▸ Exercise aim
Reproduce, without alteration, every line of the data; exclude the images.

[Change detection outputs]
/---

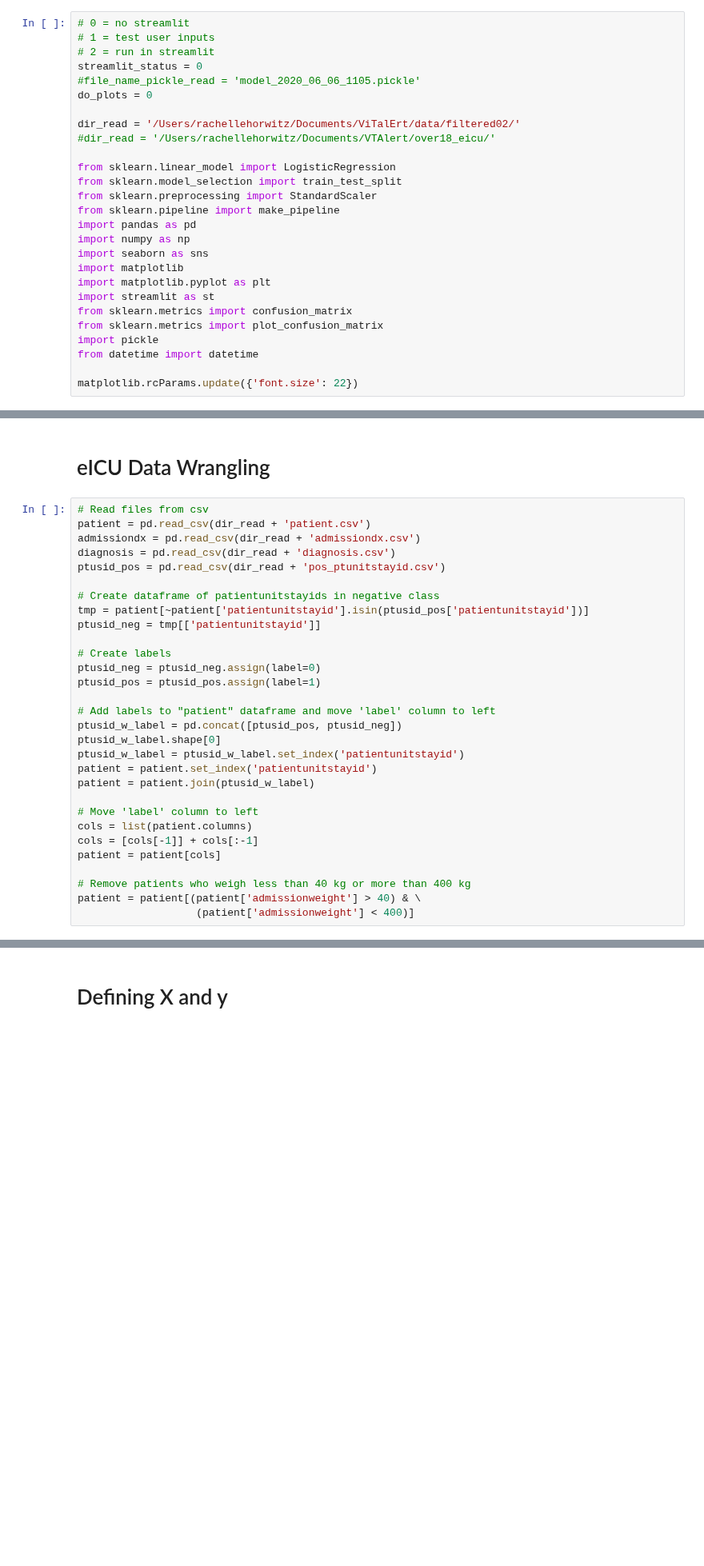
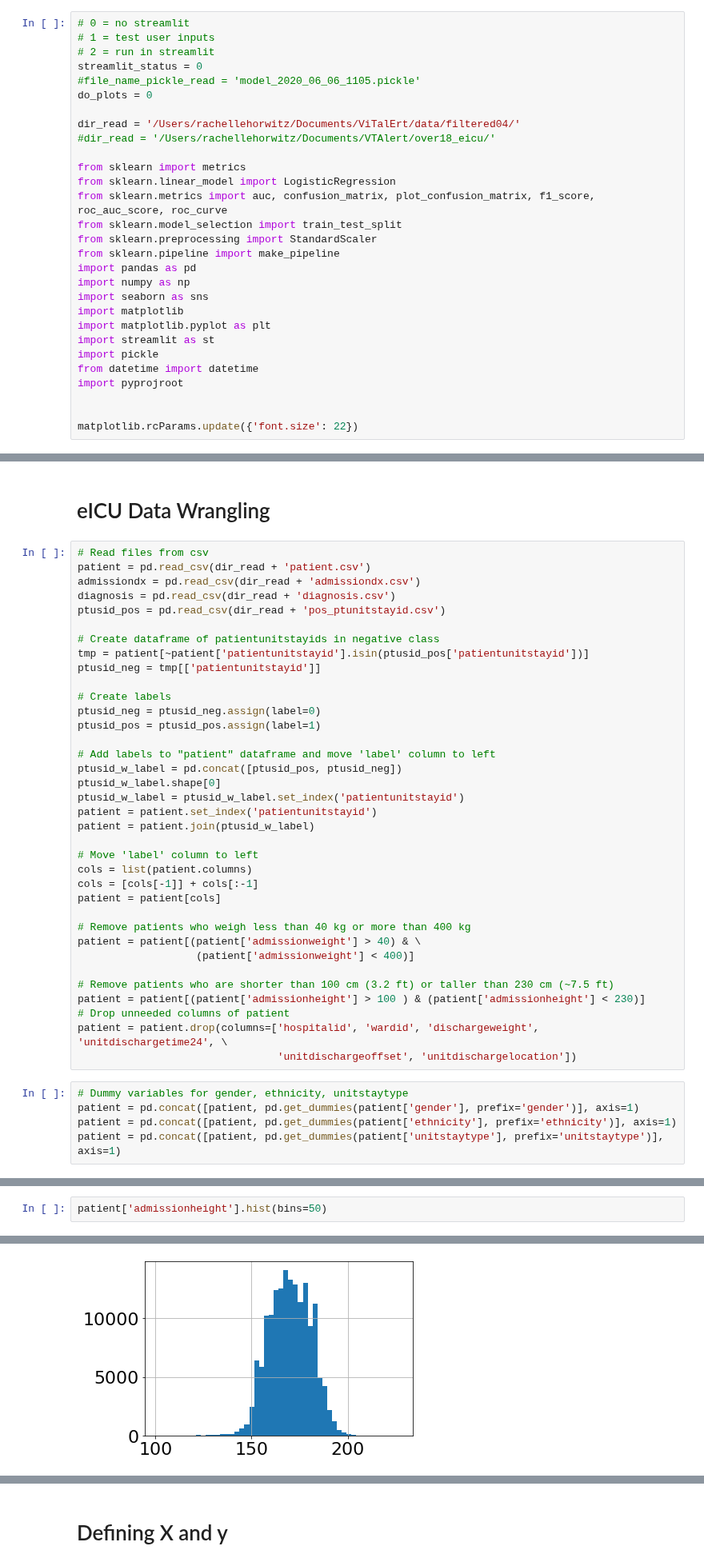
Before and after one commit to horwitzr/ViTalErt, a Jupyter notebook: models/Model.ipynb, the cells around one changed output, grey strips where cells are left out. Shown at 80% size. Cells and saved outputs as stored; diff of their text form; blank space fills up the shorter version.

```diff
--- a/models/Model.ipynb
+++ b/models/Model.ipynb
@@ -8,10 +34,12 @@ streamlit_status = 0
 #file_name_pickle_read = 'model_2020_06_06_1105.pickle'
 do_plots = 0
 
-dir_read = '/Users/rachellehorwitz/Documents/ViTalErt/data/filtered02/'
+dir_read = '/Users/rachellehorwitz/Documents/ViTalErt/data/filtered04/'
 #dir_read = '/Users/rachellehorwitz/Documents/VTAlert/over18_eicu/'
 
+from sklearn import metrics
 from sklearn.linear_model import LogisticRegression
+from sklearn.metrics import auc, confusion_matrix, plot_confusion_matrix, f1_score, roc_auc_score, roc_curve
 from sklearn.model_selection import train_test_split
 from sklearn.preprocessing import StandardScaler
 from sklearn.pipeline import make_pipeline
@@ -21,9 +49,9 @@ import seaborn as sns
 import matplotlib
 import matplotlib.pyplot as plt
 import streamlit as st
-from sklearn.metrics import confusion_matrix
-from sklearn.metrics import plot_confusion_matrix
 import pickle
 from datetime import datetime
+import pyprojroot
+
 
 matplotlib.rcParams.update({'font.size': 22})
@@ -69,3 +93,14 @@ patient = patient[cols]
 # Remove patients who weigh less than 40 kg or more than 400 kg
 patient = patient[(patient['admissionweight'] > 40) & \
                    (patient['admissionweight'] < 400)]
+
+# Remove patients who are shorter than 100 cm (3.2 ft) or taller than 230 cm (~7.5 ft)
+patient = patient[(patient['admissionheight'] > 100 ) & (patient['admissionheight'] < 230)]
+# Drop unneeded columns of patient
+patient = patient.drop(columns=['hospitalid', 'wardid', 'dischargeweight', 'unitdischargetime24', \
+                                'unitdischargeoffset', 'unitdischargelocation'])
+# %%
+# Dummy variables for gender, ethnicity, unitstaytype
+patient = pd.concat([patient, pd.get_dummies(patient['gender'], prefix='gender')], axis=1)
+patient = pd.concat([patient, pd.get_dummies(patient['ethnicity'], prefix='ethnicity')], axis=1)
+patient = pd.concat([patient, pd.get_dummies(patient['unitstaytype'], prefix='unitstaytype')], axis=1)
@@ -71,0 +139,3 @@ patient = patient[(patient['admissionweight'] > 40) & \
+# %%
+patient['admissionheight'].hist(bins=50)
+# %% [output]
@@ -71,0 +143 @@ patient = patient[(patient['admissionweight'] > 40) & \
+[figure, added]
```
Also changed, not shown: parts of 24 cells of this notebook, 1 other file.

\---

▸ Answer to this exercise
Before and after one commit to horwitzr/ViTalErt, a Jupyter notebook: models/Model.ipynb, the cells around one changed output, grey strips where cells are left out. Shown at 80% size. Cells and saved outputs as stored; diff of their text form; blank space fills up the shorter version.

```diff
--- a/models/Model.ipynb
+++ b/models/Model.ipynb
@@ -8,10 +34,12 @@ streamlit_status = 0
 #file_name_pickle_read = 'model_2020_06_06_1105.pickle'
 do_plots = 0
 
-dir_read = '/Users/rachellehorwitz/Documents/ViTalErt/data/filtered02/'
+dir_read = '/Users/rachellehorwitz/Documents/ViTalErt/data/filtered04/'
 #dir_read = '/Users/rachellehorwitz/Documents/VTAlert/over18_eicu/'
 
+from sklearn import metrics
 from sklearn.linear_model import LogisticRegression
+from sklearn.metrics import auc, confusion_matrix, plot_confusion_matrix, f1_score, roc_auc_score, roc_curve
 from sklearn.model_selection import train_test_split
 from sklearn.preprocessing import StandardScaler
 from sklearn.pipeline import make_pipeline
@@ -21,9 +49,9 @@ import seaborn as sns
 import matplotlib
 import matplotlib.pyplot as plt
 import streamlit as st
-from sklearn.metrics import confusion_matrix
-from sklearn.metrics import plot_confusion_matrix
 import pickle
 from datetime import datetime
+import pyprojroot
+
 
 matplotlib.rcParams.update({'font.size': 22})
@@ -69,3 +93,14 @@ patient = patient[cols]
 # Remove patients who weigh less than 40 kg or more than 400 kg
 patient = patient[(patient['admissionweight'] > 40) & \
                    (patient['admissionweight'] < 400)]
+
+# Remove patients who are shorter than 100 cm (3.2 ft) or taller than 230 cm (~7.5 ft)
+patient = patient[(patient['admissionheight'] > 100 ) & (patient['admissionheight'] < 230)]
+# Drop unneeded columns of patient
+patient = patient.drop(columns=['hospitalid', 'wardid', 'dischargeweight', 'unitdischargetime24', \
+                                'unitdischargeoffset', 'unitdischargelocation'])
+# %%
+# Dummy variables for gender, ethnicity, unitstaytype
+patient = pd.concat([patient, pd.get_dummies(patient['gender'], prefix='gender')], axis=1)
+patient = pd.concat([patient, pd.get_dummies(patient['ethnicity'], prefix='ethnicity')], axis=1)
+patient = pd.concat([patient, pd.get_dummies(patient['unitstaytype'], prefix='unitstaytype')], axis=1)
@@ -71,0 +139,3 @@ patient = patient[(patient['admissionweight'] > 40) & \
+# %%
+patient['admissionheight'].hist(bins=50)
+# %% [output]
@@ -71,0 +143 @@ patient = patient[(patient['admissionweight'] > 40) & \
+[figure, added]
```
Also changed, not shown: parts of 24 cells of this notebook, 1 other file.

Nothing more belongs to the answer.